- Opening Delimiter -

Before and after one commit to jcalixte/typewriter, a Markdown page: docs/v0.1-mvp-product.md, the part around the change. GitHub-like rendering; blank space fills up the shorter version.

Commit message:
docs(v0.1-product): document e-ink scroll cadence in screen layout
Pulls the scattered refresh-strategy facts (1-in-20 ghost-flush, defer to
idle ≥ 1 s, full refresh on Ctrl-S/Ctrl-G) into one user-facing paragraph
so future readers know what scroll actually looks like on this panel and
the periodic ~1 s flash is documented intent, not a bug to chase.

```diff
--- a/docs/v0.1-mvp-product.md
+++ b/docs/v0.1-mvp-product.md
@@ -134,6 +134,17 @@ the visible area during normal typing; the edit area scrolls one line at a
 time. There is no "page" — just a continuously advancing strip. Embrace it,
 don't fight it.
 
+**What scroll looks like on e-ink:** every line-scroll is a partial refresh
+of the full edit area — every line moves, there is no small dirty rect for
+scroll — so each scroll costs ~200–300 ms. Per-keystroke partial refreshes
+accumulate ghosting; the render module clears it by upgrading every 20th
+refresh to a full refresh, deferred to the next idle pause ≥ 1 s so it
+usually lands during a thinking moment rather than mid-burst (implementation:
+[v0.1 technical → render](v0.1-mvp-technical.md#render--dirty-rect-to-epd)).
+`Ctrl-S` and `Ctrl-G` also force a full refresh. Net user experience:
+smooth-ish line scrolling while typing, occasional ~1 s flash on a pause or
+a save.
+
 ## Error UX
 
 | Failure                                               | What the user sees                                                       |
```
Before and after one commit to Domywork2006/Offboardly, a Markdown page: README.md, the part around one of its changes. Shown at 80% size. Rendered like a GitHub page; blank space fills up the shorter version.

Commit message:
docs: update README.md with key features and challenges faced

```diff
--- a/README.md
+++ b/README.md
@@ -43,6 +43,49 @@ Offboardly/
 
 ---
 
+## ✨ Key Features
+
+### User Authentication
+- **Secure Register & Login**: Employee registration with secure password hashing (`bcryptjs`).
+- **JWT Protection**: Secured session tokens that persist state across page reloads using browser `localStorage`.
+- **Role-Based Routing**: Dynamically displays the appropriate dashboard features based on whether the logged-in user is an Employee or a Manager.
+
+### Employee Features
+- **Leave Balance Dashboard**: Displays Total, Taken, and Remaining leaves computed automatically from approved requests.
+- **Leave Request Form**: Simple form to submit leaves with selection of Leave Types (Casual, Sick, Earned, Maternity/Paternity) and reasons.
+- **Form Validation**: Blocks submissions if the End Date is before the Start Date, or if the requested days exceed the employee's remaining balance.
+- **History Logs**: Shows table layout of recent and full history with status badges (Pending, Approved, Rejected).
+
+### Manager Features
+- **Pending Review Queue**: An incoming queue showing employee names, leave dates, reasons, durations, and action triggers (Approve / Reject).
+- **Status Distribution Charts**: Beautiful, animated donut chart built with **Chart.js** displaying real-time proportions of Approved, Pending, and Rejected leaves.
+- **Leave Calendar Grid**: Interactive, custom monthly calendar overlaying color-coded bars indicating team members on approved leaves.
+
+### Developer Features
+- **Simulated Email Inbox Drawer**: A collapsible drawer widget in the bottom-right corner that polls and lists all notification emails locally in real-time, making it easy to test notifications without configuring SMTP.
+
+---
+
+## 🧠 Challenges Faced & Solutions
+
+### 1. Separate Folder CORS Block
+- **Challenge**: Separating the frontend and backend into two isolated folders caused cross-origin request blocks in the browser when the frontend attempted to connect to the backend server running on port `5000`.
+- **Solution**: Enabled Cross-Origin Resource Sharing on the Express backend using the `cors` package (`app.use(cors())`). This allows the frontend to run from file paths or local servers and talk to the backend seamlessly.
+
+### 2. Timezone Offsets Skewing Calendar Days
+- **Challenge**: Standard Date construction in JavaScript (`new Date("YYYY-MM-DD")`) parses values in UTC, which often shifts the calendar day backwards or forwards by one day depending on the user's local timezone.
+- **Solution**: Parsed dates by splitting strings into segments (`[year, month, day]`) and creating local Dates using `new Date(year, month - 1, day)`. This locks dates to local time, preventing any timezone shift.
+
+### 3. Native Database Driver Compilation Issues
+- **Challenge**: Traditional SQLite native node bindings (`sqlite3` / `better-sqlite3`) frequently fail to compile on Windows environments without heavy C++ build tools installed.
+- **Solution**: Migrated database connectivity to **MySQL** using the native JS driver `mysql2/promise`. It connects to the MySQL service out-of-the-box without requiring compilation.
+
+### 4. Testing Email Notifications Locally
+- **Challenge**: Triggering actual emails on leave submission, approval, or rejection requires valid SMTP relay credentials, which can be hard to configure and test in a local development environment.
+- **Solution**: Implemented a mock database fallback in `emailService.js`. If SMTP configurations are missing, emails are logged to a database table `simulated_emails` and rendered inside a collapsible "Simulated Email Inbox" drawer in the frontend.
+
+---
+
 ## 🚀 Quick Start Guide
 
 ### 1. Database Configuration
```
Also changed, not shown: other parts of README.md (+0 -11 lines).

- Closing Delimiter -

▶ _Description of the task_:
Extract every line above containing the word "Markdown".

▶ _Solution for this exercise_:
Before and after one commit to jcalixte/typewriter, a Markdown page: docs/v0.1-mvp-product.md, the part around the change. GitHub-like rendering; blank space fills up the shorter version.
Before and after one commit to Domywork2006/Offboardly, a Markdown page: README.md, the part around one of its changes. Shown at 80% size. Rendered like a GitHub page; blank space fills up the shorter version.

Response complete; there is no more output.